*** Opening EXERCISE INPUTS ***

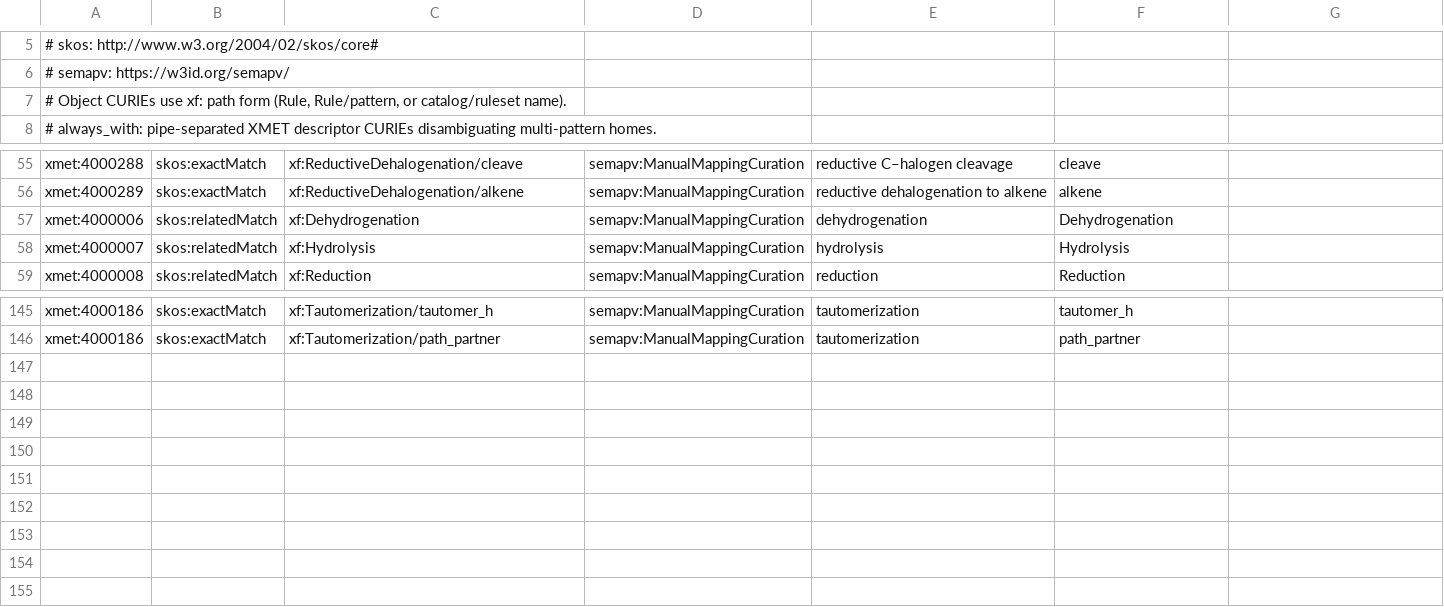
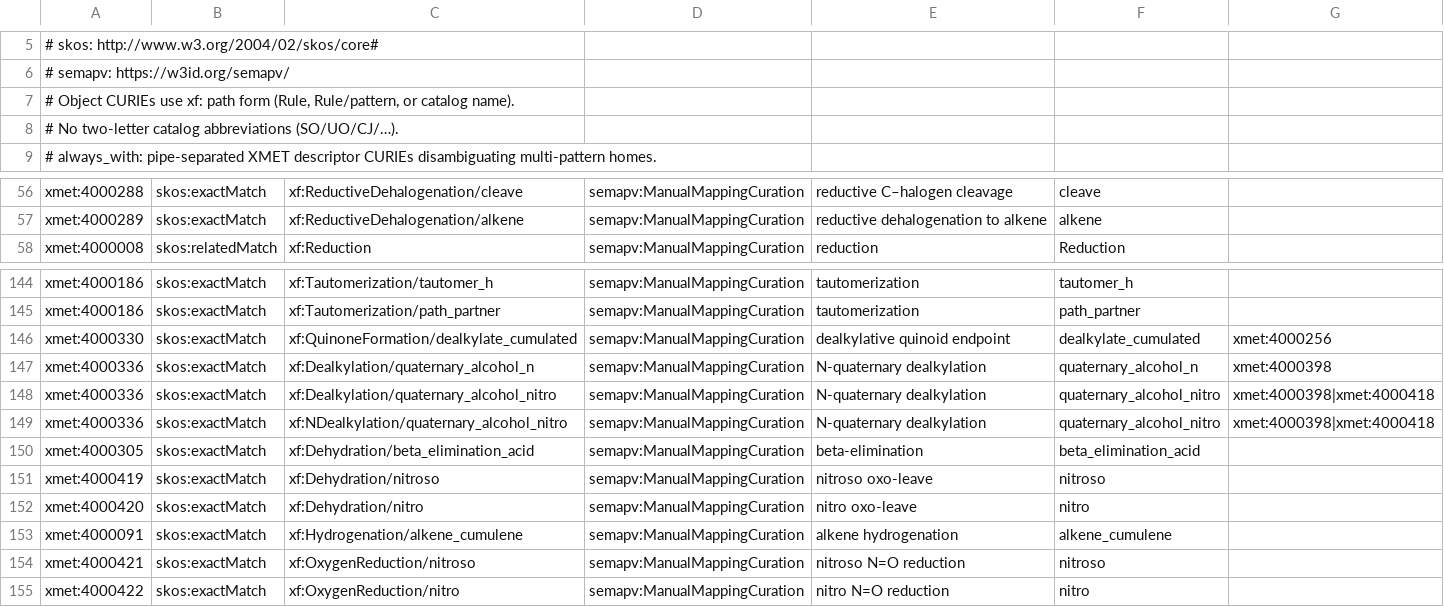
Before and after one commit to swamidasslab/xenosite-forest, a TSV file: mappings/xmet-forest.sssom.tsv, drawn as a sheet; only a part is shown, gaps mark what is left out.

```diff
--- a/mappings/xmet-forest.sssom.tsv
+++ b/mappings/xmet-forest.sssom.tsv
@@ -6,3 +6,4 @@
 #  semapv: https://w3id.org/semapv/
-# Object CURIEs use xf: path form (Rule, Rule/pattern, or catalog/ruleset name).
+# Object CURIEs use xf: path form (Rule, Rule/pattern, or catalog name).
+# No two-letter catalog abbreviations (SO/UO/CJ/…).
 # always_with: pipe-separated XMET descriptor CURIEs disambiguating multi-pattern homes.
@@ -56,4 +57,2 @@ xmet:4000288	skos:exactMatch	xf:ReductiveDehalogenation/cleave	semapv:ManualMapp
 xmet:4000289	skos:exactMatch	xf:ReductiveDehalogenation/alkene	semapv:ManualMappingCuration	reductive dehalogenation to alkene	alkene	
-xmet:4000006	skos:relatedMatch	xf:Dehydrogenation	semapv:ManualMappingCuration	dehydrogenation	Dehydrogenation	
-xmet:4000007	skos:relatedMatch	xf:Hydrolysis	semapv:ManualMappingCuration	hydrolysis	Hydrolysis	
 xmet:4000008	skos:relatedMatch	xf:Reduction	semapv:ManualMappingCuration	reduction	Reduction	
@@ -146 +145,11 @@ xmet:4000186	skos:exactMatch	xf:Tautomerization/tautomer_h	semapv:ManualMappingC
 xmet:4000186	skos:exactMatch	xf:Tautomerization/path_partner	semapv:ManualMappingCuration	tautomerization	path_partner	
+xmet:4000330	skos:exactMatch	xf:QuinoneFormation/dealkylate_cumulated	semapv:ManualMappingCuration	dealkylative quinoid endpoint	dealkylate_cumulated	xmet:4000256
+xmet:4000336	skos:exactMatch	xf:Dealkylation/quaternary_alcohol_n	semapv:ManualMappingCuration	N-quaternary dealkylation	quaternary_alcohol_n	xmet:4000398
+xmet:4000336	skos:exactMatch	xf:Dealkylation/quaternary_alcohol_nitro	semapv:ManualMappingCuration	N-quaternary dealkylation	quaternary_alcohol_nitro	xmet:4000398|xmet:4000418
+xmet:4000336	skos:exactMatch	xf:NDealkylation/quaternary_alcohol_nitro	semapv:ManualMappingCuration	N-quaternary dealkylation	quaternary_alcohol_nitro	xmet:4000398|xmet:4000418
+xmet:4000305	skos:exactMatch	xf:Dehydration/beta_elimination_acid	semapv:ManualMappingCuration	beta-elimination	beta_elimination_acid	
+xmet:4000419	skos:exactMatch	xf:Dehydration/nitroso	semapv:ManualMappingCuration	nitroso oxo-leave	nitroso	
+xmet:4000420	skos:exactMatch	xf:Dehydration/nitro	semapv:ManualMappingCuration	nitro oxo-leave	nitro	
+xmet:4000091	skos:exactMatch	xf:Hydrogenation/alkene_cumulene	semapv:ManualMappingCuration	alkene hydrogenation	alkene_cumulene	
+xmet:4000421	skos:exactMatch	xf:OxygenReduction/nitroso	semapv:ManualMappingCuration	nitroso N=O reduction	nitroso	
+xmet:4000422	skos:exactMatch	xf:OxygenReduction/nitro	semapv:ManualMappingCuration	nitro N=O reduction	nitro	
```
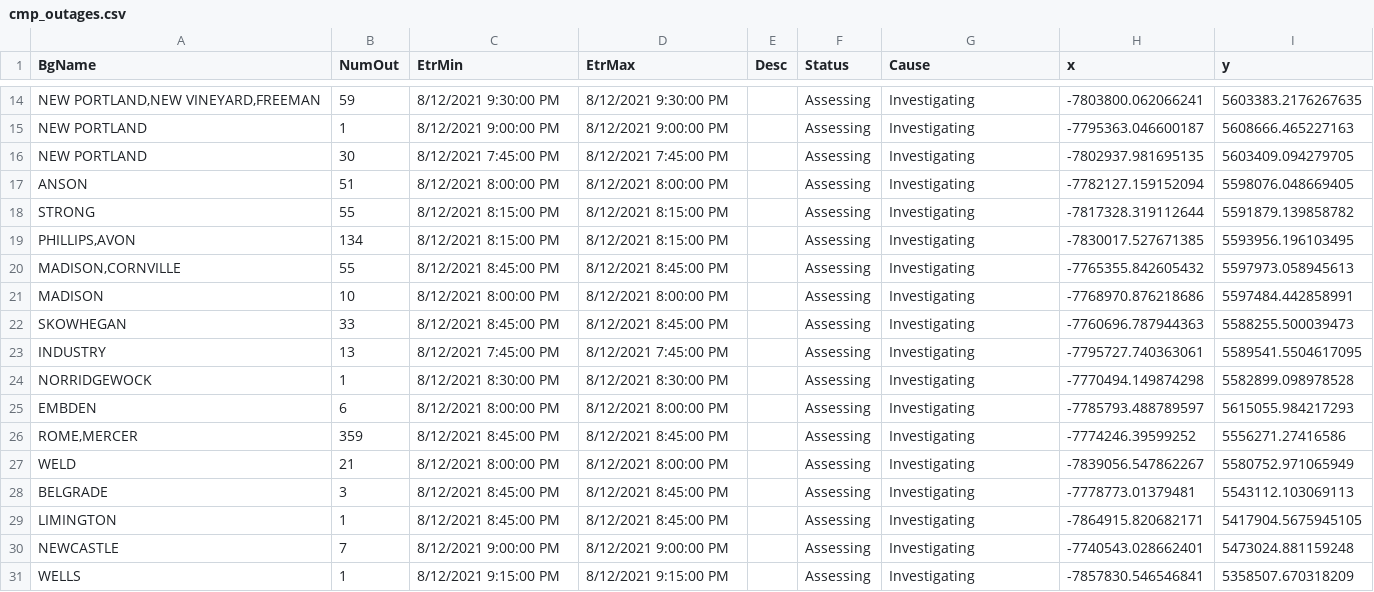
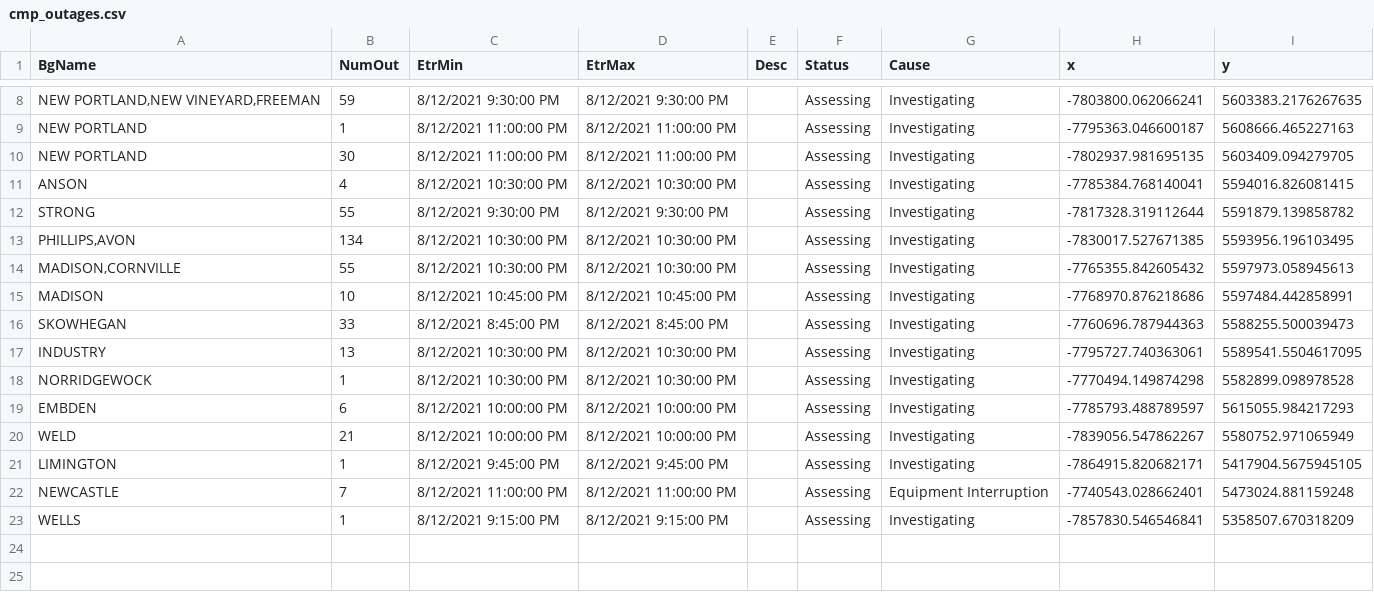
Before and after one commit to abkfenris/cmp-outages, a CSV file: cmp_outages.csv, drawn as a sheet; only a part is shown, gaps mark what is left out; removed rows and columns are numbered as before the commit, all else as after; the diff covers the shown part only; the diff names each change by its address in the sheet, - before the commit and + after, or states it on an @@ line.

```diff
--- a/cmp_outages.csv
+++ b/cmp_outages.csv
-C9 (EtrMin): 8/12/2021 9:00:00 PM
+C9 (EtrMin): 8/12/2021 11:00:00 PM
-D9 (EtrMax): 8/12/2021 9:00:00 PM
+D9 (EtrMax): 8/12/2021 11:00:00 PM
-C10 (EtrMin): 8/12/2021 7:45:00 PM
+C10 (EtrMin): 8/12/2021 11:00:00 PM
-D10 (EtrMax): 8/12/2021 7:45:00 PM
+D10 (EtrMax): 8/12/2021 11:00:00 PM
-B11 (NumOut): 51
+B11 (NumOut): 4
-C11 (EtrMin): 8/12/2021 8:00:00 PM
+C11 (EtrMin): 8/12/2021 10:30:00 PM
-D11 (EtrMax): 8/12/2021 8:00:00 PM
+D11 (EtrMax): 8/12/2021 10:30:00 PM
-H11 (x): -7782127.159152094
+H11 (x): -7785384.768140041
-I11 (y): 5598076.048669405
+I11 (y): 5594016.826081415
-C12 (EtrMin): 8/12/2021 8:15:00 PM
+C12 (EtrMin): 8/12/2021 9:30:00 PM
-D12 (EtrMax): 8/12/2021 8:15:00 PM
+D12 (EtrMax): 8/12/2021 9:30:00 PM
-C13 (EtrMin): 8/12/2021 8:15:00 PM
+C13 (EtrMin): 8/12/2021 10:30:00 PM
-D13 (EtrMax): 8/12/2021 8:15:00 PM
+D13 (EtrMax): 8/12/2021 10:30:00 PM
-C14 (EtrMin): 8/12/2021 8:45:00 PM
+C14 (EtrMin): 8/12/2021 10:30:00 PM
-D14 (EtrMax): 8/12/2021 8:45:00 PM
+D14 (EtrMax): 8/12/2021 10:30:00 PM
-C15 (EtrMin): 8/12/2021 8:00:00 PM
+C15 (EtrMin): 8/12/2021 10:45:00 PM
-D15 (EtrMax): 8/12/2021 8:00:00 PM
+D15 (EtrMax): 8/12/2021 10:45:00 PM
-C17 (EtrMin): 8/12/2021 7:45:00 PM
+C17 (EtrMin): 8/12/2021 10:30:00 PM
-D17 (EtrMax): 8/12/2021 7:45:00 PM
+D17 (EtrMax): 8/12/2021 10:30:00 PM
-C18 (EtrMin): 8/12/2021 8:30:00 PM
+C18 (EtrMin): 8/12/2021 10:30:00 PM
-D18 (EtrMax): 8/12/2021 8:30:00 PM
+D18 (EtrMax): 8/12/2021 10:30:00 PM
-C19 (EtrMin): 8/12/2021 8:00:00 PM
+C19 (EtrMin): 8/12/2021 10:00:00 PM
-D19 (EtrMax): 8/12/2021 8:00:00 PM
+D19 (EtrMax): 8/12/2021 10:00:00 PM
-row 26: ROME,MERCER | 359 | 8/12/2021 8:45:00 PM | 8/12/2021 8:45:00 PM |  | Assessing | Investigating | -7774246.39599252 | 5556271.27416586
-C20 (EtrMin): 8/12/2021 8:00:00 PM
+C20 (EtrMin): 8/12/2021 10:00:00 PM
-D20 (EtrMax): 8/12/2021 8:00:00 PM
+D20 (EtrMax): 8/12/2021 10:00:00 PM
-row 28: BELGRADE | 3 | 8/12/2021 8:45:00 PM | 8/12/2021 8:45:00 PM |  | Assessing | Investigating | -7778773.01379481 | 5543112.103069113
-C21 (EtrMin): 8/12/2021 8:45:00 PM
+C21 (EtrMin): 8/12/2021 9:45:00 PM
-D21 (EtrMax): 8/12/2021 8:45:00 PM
+D21 (EtrMax): 8/12/2021 9:45:00 PM
-C22 (EtrMin): 8/12/2021 9:00:00 PM
+C22 (EtrMin): 8/12/2021 11:00:00 PM
-D22 (EtrMax): 8/12/2021 9:00:00 PM
+D22 (EtrMax): 8/12/2021 11:00:00 PM
-G22 (Cause): Investigating
+G22 (Cause): Equipment Interruption
```
Also changed, not shown: 2 added rows, 8 removed rows and 8 edited cells elsewhere in this file.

*** Closing EXERCISE INPUTS ***

* YOUR ASSIGNMENT *
The entries above are to be copied exactly, with every picture left out.

* REPLY TO THE EXERCISE *
Before and after one commit to swamidasslab/xenosite-forest, a TSV file: mappings/xmet-forest.sssom.tsv, drawn as a sheet; only a part is shown, gaps mark what is left out.

```diff
--- a/mappings/xmet-forest.sssom.tsv
+++ b/mappings/xmet-forest.sssom.tsv
@@ -6,3 +6,4 @@
 #  semapv: https://w3id.org/semapv/
-# Object CURIEs use xf: path form (Rule, Rule/pattern, or catalog/ruleset name).
+# Object CURIEs use xf: path form (Rule, Rule/pattern, or catalog name).
+# No two-letter catalog abbreviations (SO/UO/CJ/…).
 # always_with: pipe-separated XMET descriptor CURIEs disambiguating multi-pattern homes.
@@ -56,4 +57,2 @@ xmet:4000288	skos:exactMatch	xf:ReductiveDehalogenation/cleave	semapv:ManualMapp
 xmet:4000289	skos:exactMatch	xf:ReductiveDehalogenation/alkene	semapv:ManualMappingCuration	reductive dehalogenation to alkene	alkene	
-xmet:4000006	skos:relatedMatch	xf:Dehydrogenation	semapv:ManualMappingCuration	dehydrogenation	Dehydrogenation	
-xmet:4000007	skos:relatedMatch	xf:Hydrolysis	semapv:ManualMappingCuration	hydrolysis	Hydrolysis	
 xmet:4000008	skos:relatedMatch	xf:Reduction	semapv:ManualMappingCuration	reduction	Reduction	
@@ -146 +145,11 @@ xmet:4000186	skos:exactMatch	xf:Tautomerization/tautomer_h	semapv:ManualMappingC
 xmet:4000186	skos:exactMatch	xf:Tautomerization/path_partner	semapv:ManualMappingCuration	tautomerization	path_partner	
+xmet:4000330	skos:exactMatch	xf:QuinoneFormation/dealkylate_cumulated	semapv:ManualMappingCuration	dealkylative quinoid endpoint	dealkylate_cumulated	xmet:4000256
+xmet:4000336	skos:exactMatch	xf:Dealkylation/quaternary_alcohol_n	semapv:ManualMappingCuration	N-quaternary dealkylation	quaternary_alcohol_n	xmet:4000398
+xmet:4000336	skos:exactMatch	xf:Dealkylation/quaternary_alcohol_nitro	semapv:ManualMappingCuration	N-quaternary dealkylation	quaternary_alcohol_nitro	xmet:4000398|xmet:4000418
+xmet:4000336	skos:exactMatch	xf:NDealkylation/quaternary_alcohol_nitro	semapv:ManualMappingCuration	N-quaternary dealkylation	quaternary_alcohol_nitro	xmet:4000398|xmet:4000418
+xmet:4000305	skos:exactMatch	xf:Dehydration/beta_elimination_acid	semapv:ManualMappingCuration	beta-elimination	beta_elimination_acid	
+xmet:4000419	skos:exactMatch	xf:Dehydration/nitroso	semapv:ManualMappingCuration	nitroso oxo-leave	nitroso	
+xmet:4000420	skos:exactMatch	xf:Dehydration/nitro	semapv:ManualMappingCuration	nitro oxo-leave	nitro	
+xmet:4000091	skos:exactMatch	xf:Hydrogenation/alkene_cumulene	semapv:ManualMappingCuration	alkene hydrogenation	alkene_cumulene	
+xmet:4000421	skos:exactMatch	xf:OxygenReduction/nitroso	semapv:ManualMappingCuration	nitroso N=O reduction	nitroso	
+xmet:4000422	skos:exactMatch	xf:OxygenReduction/nitro	semapv:ManualMappingCuration	nitro N=O reduction	nitro	
```
Before and after one commit to abkfenris/cmp-outages, a CSV file: cmp_outages.csv, drawn as a sheet; only a part is shown, gaps mark what is left out; removed rows and columns are numbered as before the commit, all else as after; the diff covers the shown part only; the diff names each change by its address in the sheet, - before the commit and + after, or states it on an @@ line.

```diff
--- a/cmp_outages.csv
+++ b/cmp_outages.csv
-C9 (EtrMin): 8/12/2021 9:00:00 PM
+C9 (EtrMin): 8/12/2021 11:00:00 PM
-D9 (EtrMax): 8/12/2021 9:00:00 PM
+D9 (EtrMax): 8/12/2021 11:00:00 PM
-C10 (EtrMin): 8/12/2021 7:45:00 PM
+C10 (EtrMin): 8/12/2021 11:00:00 PM
-D10 (EtrMax): 8/12/2021 7:45:00 PM
+D10 (EtrMax): 8/12/2021 11:00:00 PM
-B11 (NumOut): 51
+B11 (NumOut): 4
-C11 (EtrMin): 8/12/2021 8:00:00 PM
+C11 (EtrMin): 8/12/2021 10:30:00 PM
-D11 (EtrMax): 8/12/2021 8:00:00 PM
+D11 (EtrMax): 8/12/2021 10:30:00 PM
-H11 (x): -7782127.159152094
+H11 (x): -7785384.768140041
-I11 (y): 5598076.048669405
+I11 (y): 5594016.826081415
-C12 (EtrMin): 8/12/2021 8:15:00 PM
+C12 (EtrMin): 8/12/2021 9:30:00 PM
-D12 (EtrMax): 8/12/2021 8:15:00 PM
+D12 (EtrMax): 8/12/2021 9:30:00 PM
-C13 (EtrMin): 8/12/2021 8:15:00 PM
+C13 (EtrMin): 8/12/2021 10:30:00 PM
-D13 (EtrMax): 8/12/2021 8:15:00 PM
+D13 (EtrMax): 8/12/2021 10:30:00 PM
-C14 (EtrMin): 8/12/2021 8:45:00 PM
+C14 (EtrMin): 8/12/2021 10:30:00 PM
-D14 (EtrMax): 8/12/2021 8:45:00 PM
+D14 (EtrMax): 8/12/2021 10:30:00 PM
-C15 (EtrMin): 8/12/2021 8:00:00 PM
+C15 (EtrMin): 8/12/2021 10:45:00 PM
-D15 (EtrMax): 8/12/2021 8:00:00 PM
+D15 (EtrMax): 8/12/2021 10:45:00 PM
-C17 (EtrMin): 8/12/2021 7:45:00 PM
+C17 (EtrMin): 8/12/2021 10:30:00 PM
-D17 (EtrMax): 8/12/2021 7:45:00 PM
+D17 (EtrMax): 8/12/2021 10:30:00 PM
-C18 (EtrMin): 8/12/2021 8:30:00 PM
+C18 (EtrMin): 8/12/2021 10:30:00 PM
-D18 (EtrMax): 8/12/2021 8:30:00 PM
+D18 (EtrMax): 8/12/2021 10:30:00 PM
-C19 (EtrMin): 8/12/2021 8:00:00 PM
+C19 (EtrMin): 8/12/2021 10:00:00 PM
-D19 (EtrMax): 8/12/2021 8:00:00 PM
+D19 (EtrMax): 8/12/2021 10:00:00 PM
-row 26: ROME,MERCER | 359 | 8/12/2021 8:45:00 PM | 8/12/2021 8:45:00 PM |  | Assessing | Investigating | -7774246.39599252 | 5556271.27416586
-C20 (EtrMin): 8/12/2021 8:00:00 PM
+C20 (EtrMin): 8/12/2021 10:00:00 PM
-D20 (EtrMax): 8/12/2021 8:00:00 PM
+D20 (EtrMax): 8/12/2021 10:00:00 PM
-row 28: BELGRADE | 3 | 8/12/2021 8:45:00 PM | 8/12/2021 8:45:00 PM |  | Assessing | Investigating | -7778773.01379481 | 5543112.103069113
-C21 (EtrMin): 8/12/2021 8:45:00 PM
+C21 (EtrMin): 8/12/2021 9:45:00 PM
-D21 (EtrMax): 8/12/2021 8:45:00 PM
+D21 (EtrMax): 8/12/2021 9:45:00 PM
-C22 (EtrMin): 8/12/2021 9:00:00 PM
+C22 (EtrMin): 8/12/2021 11:00:00 PM
-D22 (EtrMax): 8/12/2021 9:00:00 PM
+D22 (EtrMax): 8/12/2021 11:00:00 PM
-G22 (Cause): Investigating
+G22 (Cause): Equipment Interruption
```
Also changed, not shown: 2 added rows, 8 removed rows and 8 edited cells elsewhere in this file.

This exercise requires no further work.